WHAT NEEDS TO BE DONE:
Every single entry needs to appear again exactly as given.

PROVIDED DATA:
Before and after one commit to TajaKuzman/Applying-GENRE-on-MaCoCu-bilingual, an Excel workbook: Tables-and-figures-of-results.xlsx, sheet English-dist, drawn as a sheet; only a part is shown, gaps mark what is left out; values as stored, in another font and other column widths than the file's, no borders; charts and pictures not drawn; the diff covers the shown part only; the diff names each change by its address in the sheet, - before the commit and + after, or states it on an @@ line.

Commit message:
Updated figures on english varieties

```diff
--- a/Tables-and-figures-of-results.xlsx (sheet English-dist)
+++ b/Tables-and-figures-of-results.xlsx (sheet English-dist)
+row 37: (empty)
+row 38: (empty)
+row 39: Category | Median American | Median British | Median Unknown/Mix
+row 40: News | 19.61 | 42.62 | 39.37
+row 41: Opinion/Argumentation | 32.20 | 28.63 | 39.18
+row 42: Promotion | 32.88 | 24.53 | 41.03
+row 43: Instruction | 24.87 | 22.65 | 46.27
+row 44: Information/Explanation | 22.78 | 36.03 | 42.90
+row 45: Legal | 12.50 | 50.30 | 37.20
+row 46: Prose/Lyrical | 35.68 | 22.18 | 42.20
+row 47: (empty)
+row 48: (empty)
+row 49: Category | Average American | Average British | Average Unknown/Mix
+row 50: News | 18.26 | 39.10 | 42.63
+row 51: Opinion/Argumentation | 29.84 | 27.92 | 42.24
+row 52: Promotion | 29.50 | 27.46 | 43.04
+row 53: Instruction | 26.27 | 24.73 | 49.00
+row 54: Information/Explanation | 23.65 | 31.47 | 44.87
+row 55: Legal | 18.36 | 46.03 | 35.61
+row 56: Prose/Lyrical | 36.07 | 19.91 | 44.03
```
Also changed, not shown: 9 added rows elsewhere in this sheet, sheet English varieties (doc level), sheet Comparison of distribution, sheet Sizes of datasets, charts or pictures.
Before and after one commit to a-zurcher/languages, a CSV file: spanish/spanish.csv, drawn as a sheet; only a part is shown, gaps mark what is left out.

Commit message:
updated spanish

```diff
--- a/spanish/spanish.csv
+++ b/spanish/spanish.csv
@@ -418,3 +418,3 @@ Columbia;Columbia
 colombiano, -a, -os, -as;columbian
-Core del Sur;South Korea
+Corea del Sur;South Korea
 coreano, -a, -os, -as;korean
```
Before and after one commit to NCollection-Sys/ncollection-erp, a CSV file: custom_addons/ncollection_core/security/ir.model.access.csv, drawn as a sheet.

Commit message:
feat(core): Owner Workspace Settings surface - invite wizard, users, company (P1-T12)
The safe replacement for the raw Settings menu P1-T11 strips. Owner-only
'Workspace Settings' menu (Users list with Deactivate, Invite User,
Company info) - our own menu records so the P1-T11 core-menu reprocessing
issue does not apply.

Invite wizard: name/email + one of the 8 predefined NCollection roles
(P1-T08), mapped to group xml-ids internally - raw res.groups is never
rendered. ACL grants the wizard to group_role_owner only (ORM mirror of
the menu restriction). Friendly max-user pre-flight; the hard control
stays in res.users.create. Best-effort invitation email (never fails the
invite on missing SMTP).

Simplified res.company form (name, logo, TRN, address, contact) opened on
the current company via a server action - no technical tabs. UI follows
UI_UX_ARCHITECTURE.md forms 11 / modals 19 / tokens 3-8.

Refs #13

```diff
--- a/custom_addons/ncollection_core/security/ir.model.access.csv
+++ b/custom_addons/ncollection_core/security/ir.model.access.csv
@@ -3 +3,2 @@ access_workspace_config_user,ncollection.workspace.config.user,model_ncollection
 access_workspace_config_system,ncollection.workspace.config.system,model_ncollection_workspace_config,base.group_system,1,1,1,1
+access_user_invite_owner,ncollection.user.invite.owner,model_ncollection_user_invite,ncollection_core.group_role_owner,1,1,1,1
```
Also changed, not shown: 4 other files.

EXERCISE OUTPUT:
Before and after one commit to TajaKuzman/Applying-GENRE-on-MaCoCu-bilingual, an Excel workbook: Tables-and-figures-of-results.xlsx, sheet English-dist, drawn as a sheet; only a part is shown, gaps mark what is left out; values as stored, in another font and other column widths than the file's, no borders; charts and pictures not drawn; the diff covers the shown part only; the diff names each change by its address in the sheet, - before the commit and + after, or states it on an @@ line.

Commit message:
Updated figures on english varieties

```diff
--- a/Tables-and-figures-of-results.xlsx (sheet English-dist)
+++ b/Tables-and-figures-of-results.xlsx (sheet English-dist)
+row 37: (empty)
+row 38: (empty)
+row 39: Category | Median American | Median British | Median Unknown/Mix
+row 40: News | 19.61 | 42.62 | 39.37
+row 41: Opinion/Argumentation | 32.20 | 28.63 | 39.18
+row 42: Promotion | 32.88 | 24.53 | 41.03
+row 43: Instruction | 24.87 | 22.65 | 46.27
+row 44: Information/Explanation | 22.78 | 36.03 | 42.90
+row 45: Legal | 12.50 | 50.30 | 37.20
+row 46: Prose/Lyrical | 35.68 | 22.18 | 42.20
+row 47: (empty)
+row 48: (empty)
+row 49: Category | Average American | Average British | Average Unknown/Mix
+row 50: News | 18.26 | 39.10 | 42.63
+row 51: Opinion/Argumentation | 29.84 | 27.92 | 42.24
+row 52: Promotion | 29.50 | 27.46 | 43.04
+row 53: Instruction | 26.27 | 24.73 | 49.00
+row 54: Information/Explanation | 23.65 | 31.47 | 44.87
+row 55: Legal | 18.36 | 46.03 | 35.61
+row 56: Prose/Lyrical | 36.07 | 19.91 | 44.03
```
Also changed, not shown: 9 added rows elsewhere in this sheet, sheet English varieties (doc level), sheet Comparison of distribution, sheet Sizes of datasets, charts or pictures.
Before and after one commit to a-zurcher/languages, a CSV file: spanish/spanish.csv, drawn as a sheet; only a part is shown, gaps mark what is left out.

Commit message:
updated spanish

```diff
--- a/spanish/spanish.csv
+++ b/spanish/spanish.csv
@@ -418,3 +418,3 @@ Columbia;Columbia
 colombiano, -a, -os, -as;columbian
-Core del Sur;South Korea
+Corea del Sur;South Korea
 coreano, -a, -os, -as;korean
```
Before and after one commit to NCollection-Sys/ncollection-erp, a CSV file: custom_addons/ncollection_core/security/ir.model.access.csv, drawn as a sheet.

Commit message:
feat(core): Owner Workspace Settings surface - invite wizard, users, company (P1-T12)
The safe replacement for the raw Settings menu P1-T11 strips. Owner-only
'Workspace Settings' menu (Users list with Deactivate, Invite User,
Company info) - our own menu records so the P1-T11 core-menu reprocessing
issue does not apply.

Invite wizard: name/email + one of the 8 predefined NCollection roles
(P1-T08), mapped to group xml-ids internally - raw res.groups is never
rendered. ACL grants the wizard to group_role_owner only (ORM mirror of
the menu restriction). Friendly max-user pre-flight; the hard control
stays in res.users.create. Best-effort invitation email (never fails the
invite on missing SMTP).

Simplified res.company form (name, logo, TRN, address, contact) opened on
the current company via a server action - no technical tabs. UI follows
UI_UX_ARCHITECTURE.md forms 11 / modals 19 / tokens 3-8.

Refs #13

```diff
--- a/custom_addons/ncollection_core/security/ir.model.access.csv
+++ b/custom_addons/ncollection_core/security/ir.model.access.csv
@@ -3 +3,2 @@ access_workspace_config_user,ncollection.workspace.config.user,model_ncollection
 access_workspace_config_system,ncollection.workspace.config.system,model_ncollection_workspace_config,base.group_system,1,1,1,1
+access_user_invite_owner,ncollection.user.invite.owner,model_ncollection_user_invite,ncollection_core.group_role_owner,1,1,1,1
```
Also changed, not shown: 4 other files.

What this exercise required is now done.